Citing PatentFiling datePublication dateApplicantTitle
US7712812 *Mar 15, 2007May 11, 2010Philip GaglianoFlatbed extender system for a vehicle
US7914060 *Sep 11, 2008Mar 29, 2011Bryan ScribnerVehicle cargo area extender and step
US8205910 *Mar 17, 2008Jun 26, 2012Polaris Industries Inc.Utility vehicle having modular components
US8840166Oct 24, 2012Sep 23, 2014SlideLiner, L.L.C.Slidable cargo area floor liner and cargo management device
US20110193365 *Jan 21, 2011Aug 11, 2011Zernec Daniel MTruck bed tray

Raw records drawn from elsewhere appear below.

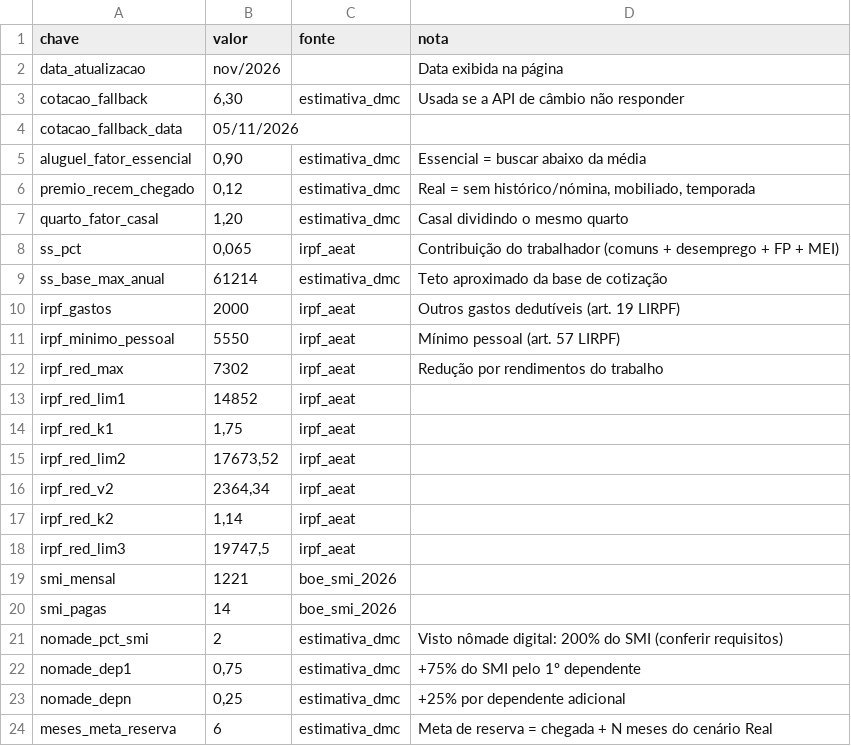
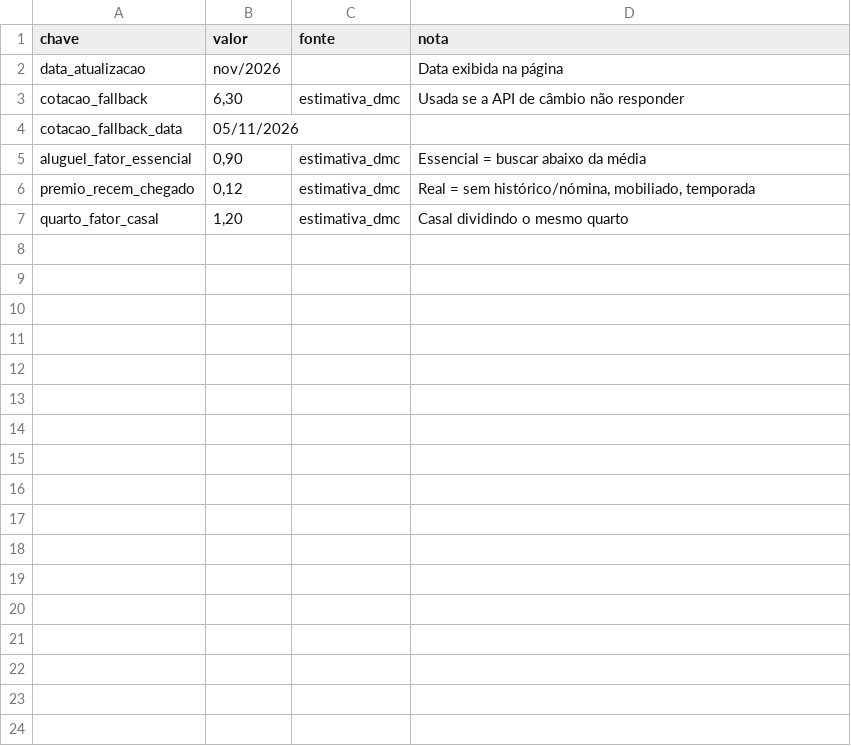
Before and after one commit to leozao95lc-jpg/TripRadar-AI, a CSV file: apps/calculadora-espanha/data/parametros.csv, drawn as a sheet; the diff names each change by its address in the sheet, - before the commit and + after, or states it on an @@ line.

```diff
--- a/apps/calculadora-espanha/data/parametros.csv
+++ b/apps/calculadora-espanha/data/parametros.csv
-row 8: ss_pct | 0,065 | irpf_aeat | Contribuição do trabalhador (comuns + desemprego + FP + MEI)
-row 9: ss_base_max_anual | 61214 | estimativa_dmc | Teto aproximado da base de cotização
-row 10: irpf_gastos | 2000 | irpf_aeat | Outros gastos dedutíveis (art. 19 LIRPF)
-row 11: irpf_minimo_pessoal | 5550 | irpf_aeat | Mínimo pessoal (art. 57 LIRPF)
-row 12: irpf_red_max | 7302 | irpf_aeat | Redução por rendimentos do trabalho
-row 13: irpf_red_lim1 | 14852 | irpf_aeat
-row 14: irpf_red_k1 | 1,75 | irpf_aeat
-row 15: irpf_red_lim2 | 17673,52 | irpf_aeat
-row 16: irpf_red_v2 | 2364,34 | irpf_aeat
-row 17: irpf_red_k2 | 1,14 | irpf_aeat
-row 18: irpf_red_lim3 | 19747,5 | irpf_aeat
-row 19: smi_mensal | 1221 | boe_smi_2026
-row 20: smi_pagas | 14 | boe_smi_2026
-row 21: nomade_pct_smi | 2 | estimativa_dmc | Visto nômade digital: 200% do SMI (conferir requisitos)
-row 22: nomade_dep1 | 0,75 | estimativa_dmc | +75% do SMI pelo 1º dependente
-row 23: nomade_depn | 0,25 | estimativa_dmc | +25% por dependente adicional
-row 24: meses_meta_reserva | 6 | estimativa_dmc | Meta de reserva = chegada + N meses do cenário Real
```
Also changed, not shown: apps/calculadora-espanha/data/fontes.csv, apps/calculadora-espanha/data/tipologias.csv, 9 other files.
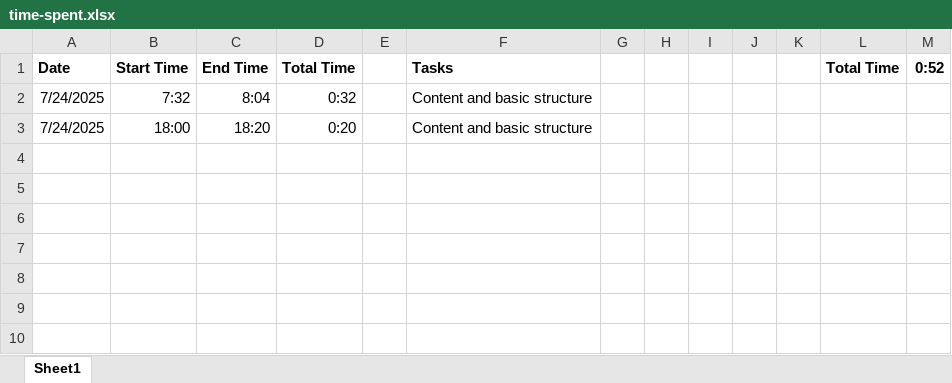
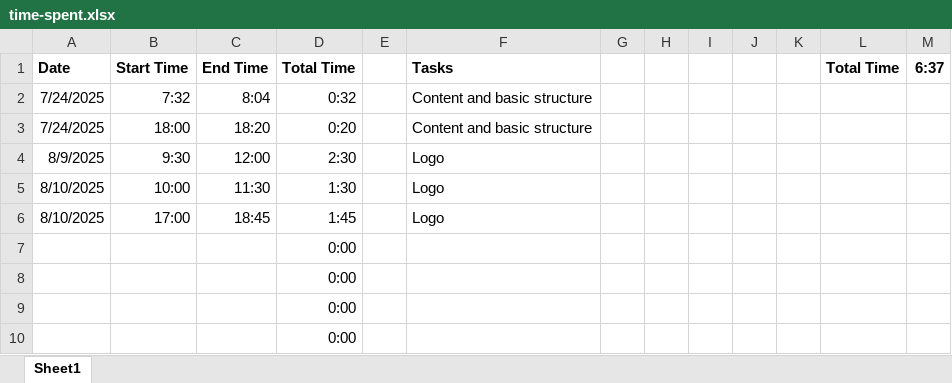
Before and after one commit to smccsw/smwebadmin, an Excel workbook: time-spent.xlsx, sheet Sheet1, drawn as a sheet; values as stored, in another font and other column widths than the file's, no borders; the diff names each change by its address in the sheet, - before the commit and + after, or states it on an @@ line.

```diff
--- a/time-spent.xlsx (sheet Sheet1)
+++ b/time-spent.xlsx (sheet Sheet1)
-M1: 0:52
+M1: 6:37
+row 4: 8/9/2025 | 9:30 | 12:00 | 2:30 |  | Logo
+row 5: 8/10/2025 | 10:00 | 11:30 | 1:30 |  | Logo
+row 6: 8/10/2025 | 17:00 | 18:45 | 1:45 |  | Logo
+row 7:  |  |  | 0:00
+row 8:  |  |  | 0:00
+row 9:  |  |  | 0:00
+row 10:  |  |  | 0:00
```
Also changed, not shown: 22 other files.
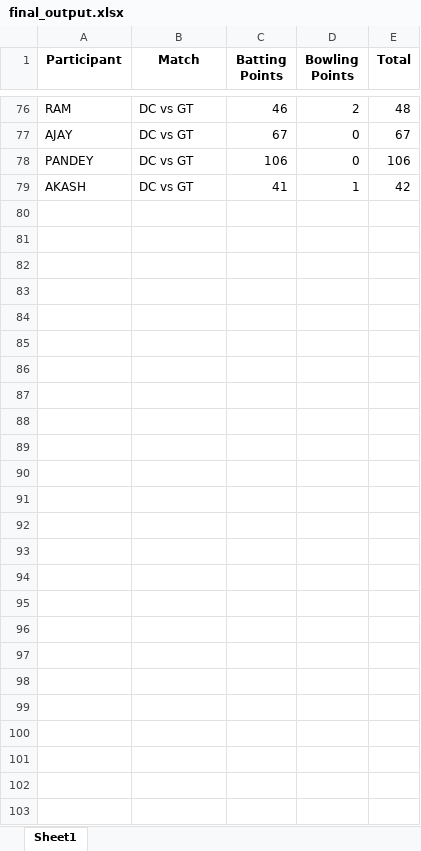
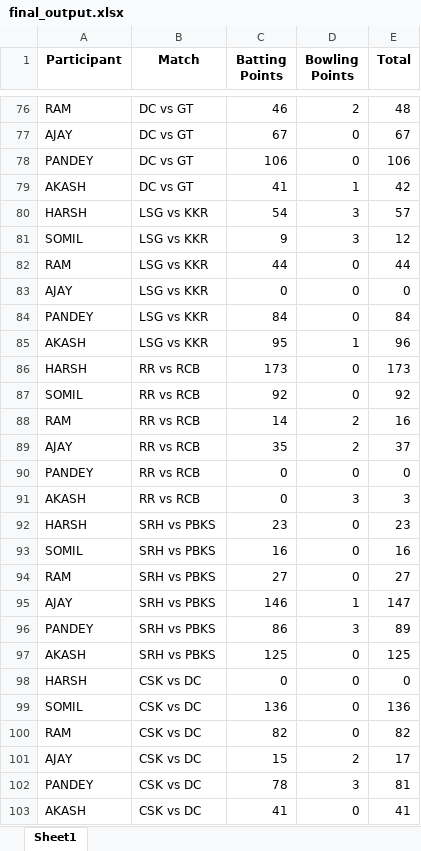
Before and after one commit to Kothariakash/ipl-party-dashboard, an Excel workbook: final_output.xlsx, sheet Sheet1, drawn as a sheet; only a part is shown, gaps mark what is left out; values as stored, in another font and other column widths than the file's, no borders; the diff names each change by its address in the sheet, - before the commit and + after, or states it on an @@ line.

```diff
--- a/final_output.xlsx (sheet Sheet1)
+++ b/final_output.xlsx (sheet Sheet1)
+row 80: HARSH | LSG vs KKR | 54 | 3 | 57
+row 81: SOMIL | LSG vs KKR | 9 | 3 | 12
+row 82: RAM | LSG vs KKR | 44 | 0 | 44
+row 83: AJAY | LSG vs KKR | 0 | 0 | 0
+row 84: PANDEY | LSG vs KKR | 84 | 0 | 84
+row 85: AKASH | LSG vs KKR | 95 | 1 | 96
+row 86: HARSH | RR vs RCB | 173 | 0 | 173
+row 87: SOMIL | RR vs RCB | 92 | 0 | 92
+row 88: RAM | RR vs RCB | 14 | 2 | 16
+row 89: AJAY | RR vs RCB | 35 | 2 | 37
+row 90: PANDEY | RR vs RCB | 0 | 0 | 0
+row 91: AKASH | RR vs RCB | 0 | 3 | 3
+row 92: HARSH | SRH vs PBKS | 23 | 0 | 23
+row 93: SOMIL | SRH vs PBKS | 16 | 0 | 16
+row 94: RAM | SRH vs PBKS | 27 | 0 | 27
+row 95: AJAY | SRH vs PBKS | 146 | 1 | 147
+row 96: PANDEY | SRH vs PBKS | 86 | 3 | 89
+row 97: AKASH | SRH vs PBKS | 125 | 0 | 125
+row 98: HARSH | CSK vs DC | 0 | 0 | 0
+row 99: SOMIL | CSK vs DC | 136 | 0 | 136
+row 100: RAM | CSK vs DC | 82 | 0 | 82
+row 101: AJAY | CSK vs DC | 15 | 2 | 17
+row 102: PANDEY | CSK vs DC | 78 | 3 | 81
+row 103: AKASH | CSK vs DC | 41 | 0 | 41
```
Also changed, not shown: detailed_output.xlsx, 1 other file.
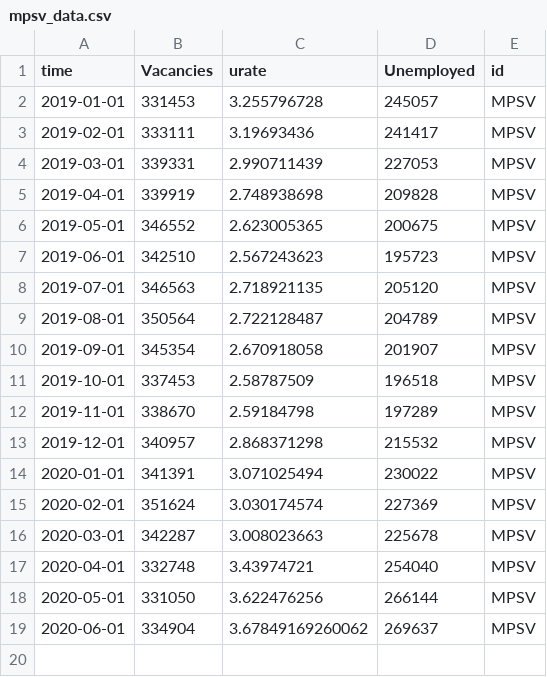
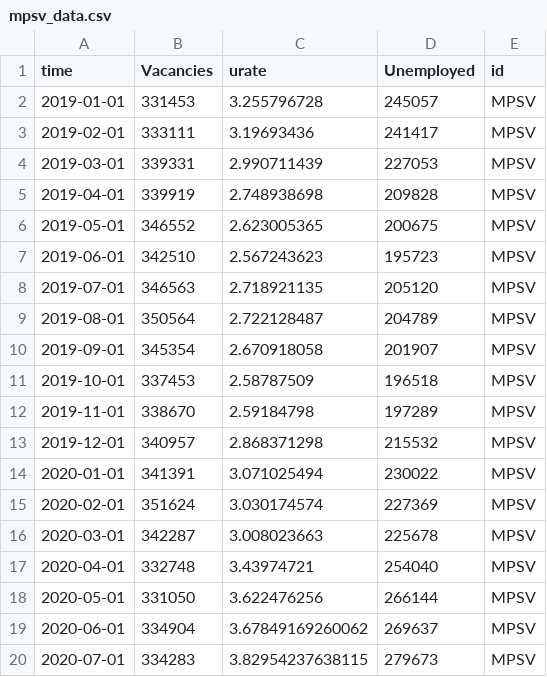
Before and after one commit to janxmares/macrodash, a CSV file: mpsv_data.csv, drawn as a sheet.

```diff
--- a/mpsv_data.csv
+++ b/mpsv_data.csv
@@ -19 +19,2 @@
 2020-06-01,334904,3.67849169260062,269637,"MPSV"
+2020-07-01,334283,3.82954237638115,279673,"MPSV"
```
Also changed, not shown: 18 other files.
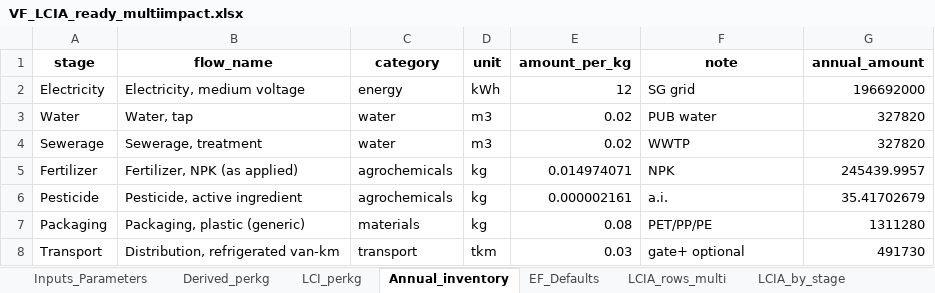
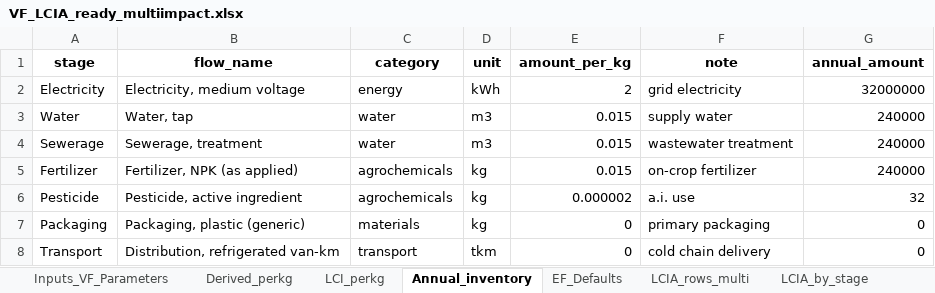
Before and after one commit to Koushik031293/DSS5202_Vertical_Farming, an Excel workbook: data/output/VF_LCIA_ready_multiimpact.xlsx, sheet Annual_inventory, drawn as a sheet; values as stored, in another font and other column widths than the file's, no borders; the diff names each change by its address in the sheet, - before the commit and + after, or states it on an @@ line.

```diff
--- a/data/output/VF_LCIA_ready_multiimpact.xlsx (sheet Annual_inventory)
+++ b/data/output/VF_LCIA_ready_multiimpact.xlsx (sheet Annual_inventory)
-sheet tab: Inputs_Parameters
+sheet tab: Inputs_VF_Parameters
-E2 (amount_per_kg): 12
+E2 (amount_per_kg): 2
-F2 (note): SG grid
+F2 (note): grid electricity
-G2 (annual_amount): 196692000
+G2 (annual_amount): 32000000
-E3:E4 (amount_per_kg): 0.02
+E3:E4 (amount_per_kg): 0.015
-F3 (note): PUB water
+F3 (note): supply water
-G3:G4 (annual_amount): 327820
+G3:G4 (annual_amount): 240000
-F4 (note): WWTP
+F4 (note): wastewater treatment
-E5 (amount_per_kg): 0.014974071
+E5 (amount_per_kg): 0.015
-F5 (note): NPK
+F5 (note): on-crop fertilizer
-G5 (annual_amount): 245439.9957
+G5 (annual_amount): 240000
-E6 (amount_per_kg): 0.000002161
+E6 (amount_per_kg): 0.000002
-F6 (note): a.i.
+F6 (note): a.i. use
-G6 (annual_amount): 35.41702679
+G6 (annual_amount): 32
-E7 (amount_per_kg): 0.08
+E7 (amount_per_kg): 0
-F7 (note): PET/PP/PE
+F7 (note): primary packaging
-G7 (annual_amount): 1311280
+G7 (annual_amount): 0
-E8 (amount_per_kg): 0.03
+E8 (amount_per_kg): 0
-F8 (note): gate+ optional
+F8 (note): cold chain delivery
-G8 (annual_amount): 491730
+G8 (annual_amount): 0
```
Also changed, not shown: sheet Inputs_VF_Parameters, sheet LCIA_rows_multi, sheet LCIA_by_stage, sheet LCI_perkg, sheet LCIA_totals_multi, sheet Derived_perkg, data/output/TF_LCIA_ready_multiimpact.xlsx, 5 other files.
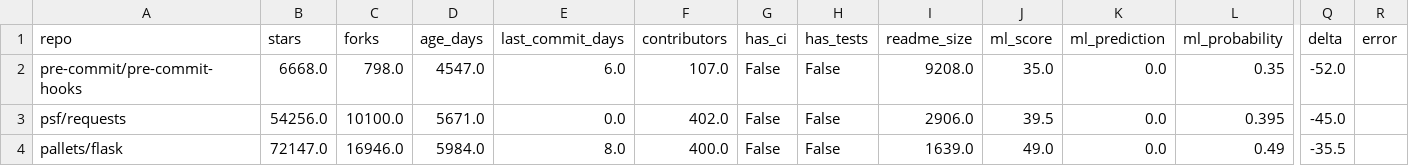
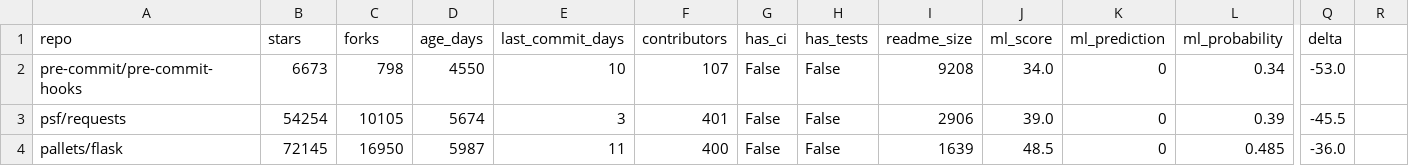
Before and after one commit to mohit4236b-svg/reposcore, a CSV file: scoring_divergence_results.csv, drawn as a sheet; only a part is shown, gaps mark what is left out; the diff covers the shown part only; the diff names each change by its address in the sheet, - before the commit and + after, or states it on an @@ line.

```diff
--- a/scoring_divergence_results.csv
+++ b/scoring_divergence_results.csv
-R1: error
+R1: (empty)
-B2 (stars): 6668.0
+B2 (stars): 6673
-C2 (forks): 798.0
+C2 (forks): 798
-D2 (age_days): 4547.0
+D2 (age_days): 4550
-E2 (last_commit_days): 6.0
+E2 (last_commit_days): 10
-F2 (contributors): 107.0
+F2 (contributors): 107
-I2 (readme_size): 9208.0
+I2 (readme_size): 9208
-J2 (ml_score): 35.0
+J2 (ml_score): 34.0
-K2:K4 (ml_prediction): 0.0
+K2:K4 (ml_prediction): 0
-L2 (ml_probability): 0.35
+L2 (ml_probability): 0.34
-Q2 (delta): -52.0
+Q2 (delta): -53.0
-B3 (stars): 54256.0
+B3 (stars): 54254
-C3 (forks): 10100.0
+C3 (forks): 10105
-D3 (age_days): 5671.0
+D3 (age_days): 5674
-E3 (last_commit_days): 0.0
+E3 (last_commit_days): 3
-F3 (contributors): 402.0
+F3 (contributors): 401
-I3 (readme_size): 2906.0
+I3 (readme_size): 2906
-J3 (ml_score): 39.5
+J3 (ml_score): 39.0
-L3 (ml_probability): 0.395
+L3 (ml_probability): 0.39
-Q3 (delta): -45.0
+Q3 (delta): -45.5
-B4 (stars): 72147.0
+B4 (stars): 72145
-C4 (forks): 16946.0
+C4 (forks): 16950
-D4 (age_days): 5984.0
+D4 (age_days): 5987
-E4 (last_commit_days): 8.0
+E4 (last_commit_days): 11
-F4 (contributors): 400.0
+F4 (contributors): 400
-I4 (readme_size): 1639.0
+I4 (readme_size): 1639
-J4 (ml_score): 49.0
+J4 (ml_score): 48.5
-L4 (ml_probability): 0.49
+L4 (ml_probability): 0.485
-Q4 (delta): -35.5
+Q4 (delta): -36.0
```
Also changed, not shown: 100 edited cells elsewhere in this file, audit_trail/scoring_decisions.csv, 16 other files.
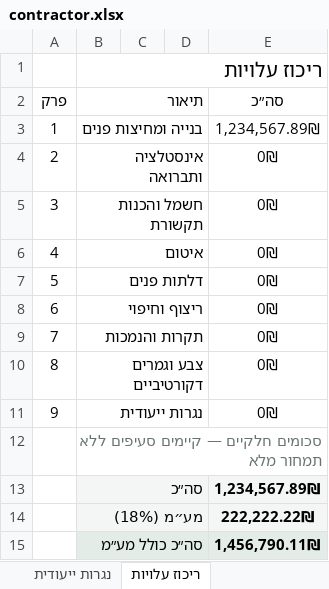
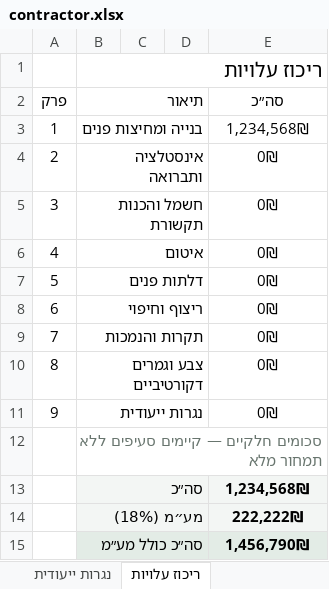
Before and after one commit to evenrom/Bill-of-Quantities, an Excel workbook: outputs/production-20261028/contractor.xlsx, sheet ריכוז עלויות, drawn as a sheet; values as stored, in another font and other column widths than the file's, no borders; conditional formats not drawn; the diff names each change by its address in the sheet, - before the commit and + after, or states it on an @@ line.

```diff
--- a/outputs/production-20261028/contractor.xlsx (sheet ריכוז עלויות)
+++ b/outputs/production-20261028/contractor.xlsx (sheet ריכוז עלויות)
-E3 (סה״כ): 1,234,567.89₪
+E3 (סה״כ): 1,234,568₪
-E13 (סה״כ): 1,234,567.89₪
+E13 (סה״כ): 1,234,568₪
-E14 (סה״כ): 222,222.22₪
+E14 (סה״כ): 222,222₪
-E15 (סה״כ): 1,456,790.11₪
+E15 (סה״כ): 1,456,790₪
```
Also changed, not shown: sheet בנייה ומחיצות פנים, hidden cells, outputs/implementation-20261027/browser-roundtrip.xlsx, 6 other files.
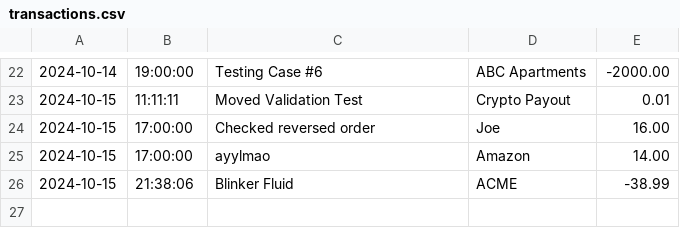
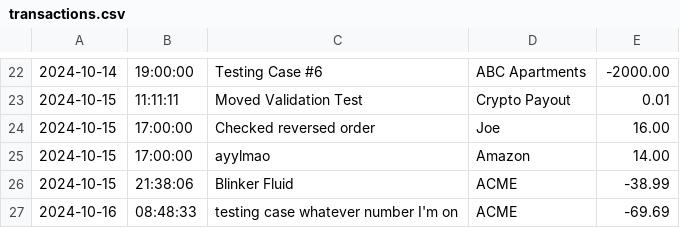
Before and after one commit to cpyup/financial_tracker, a CSV file: FinancialTracker/transactions.csv, drawn as a sheet; only a part is shown, gaps mark what is left out.

```diff
--- a/FinancialTracker/transactions.csv
+++ b/FinancialTracker/transactions.csv
@@ -26 +26,2 @@
 2024-10-15|21:38:06|Blinker Fluid|ACME|-38.99
+2024-10-16|08:48:33|testing case whatever number I'm on|ACME|-69.69
```
Also changed, not shown: 1 other file.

US20120205411 *Feb 14, 2011Aug 16, 2012Kuryakyn Holdings, LLCAdjustable accessory support assembly
US20130270858 *Mar 12, 2013Oct 17, 2013GM Global Technology Operations LLCMotor vehicle with an adjustable loading panel in a cargo space
Classifications
U.S. Classification296/26.09, 296/26.08, 414/522, 296/39.2
International ClassificationB62C1/06
Cooperative ClassificationB60R7/02, B60P7/0892, B60P3/40, B60P1/003, B60P7/0815, B60R5/04
European ClassificationB60P7/08G, B60P3/40, B60P7/08A3, B60R7/02, B60R5/04, B60P1/00B
Legal Events
DateCodeEventDescription
Oct 16, 2012FPExpired due to failure to pay maintenance fee
Effective date: 20120826
Aug 26, 2012LAPSLapse for failure to pay maintenance fees
Apr 9, 2012REMIMaintenance fee reminder mailed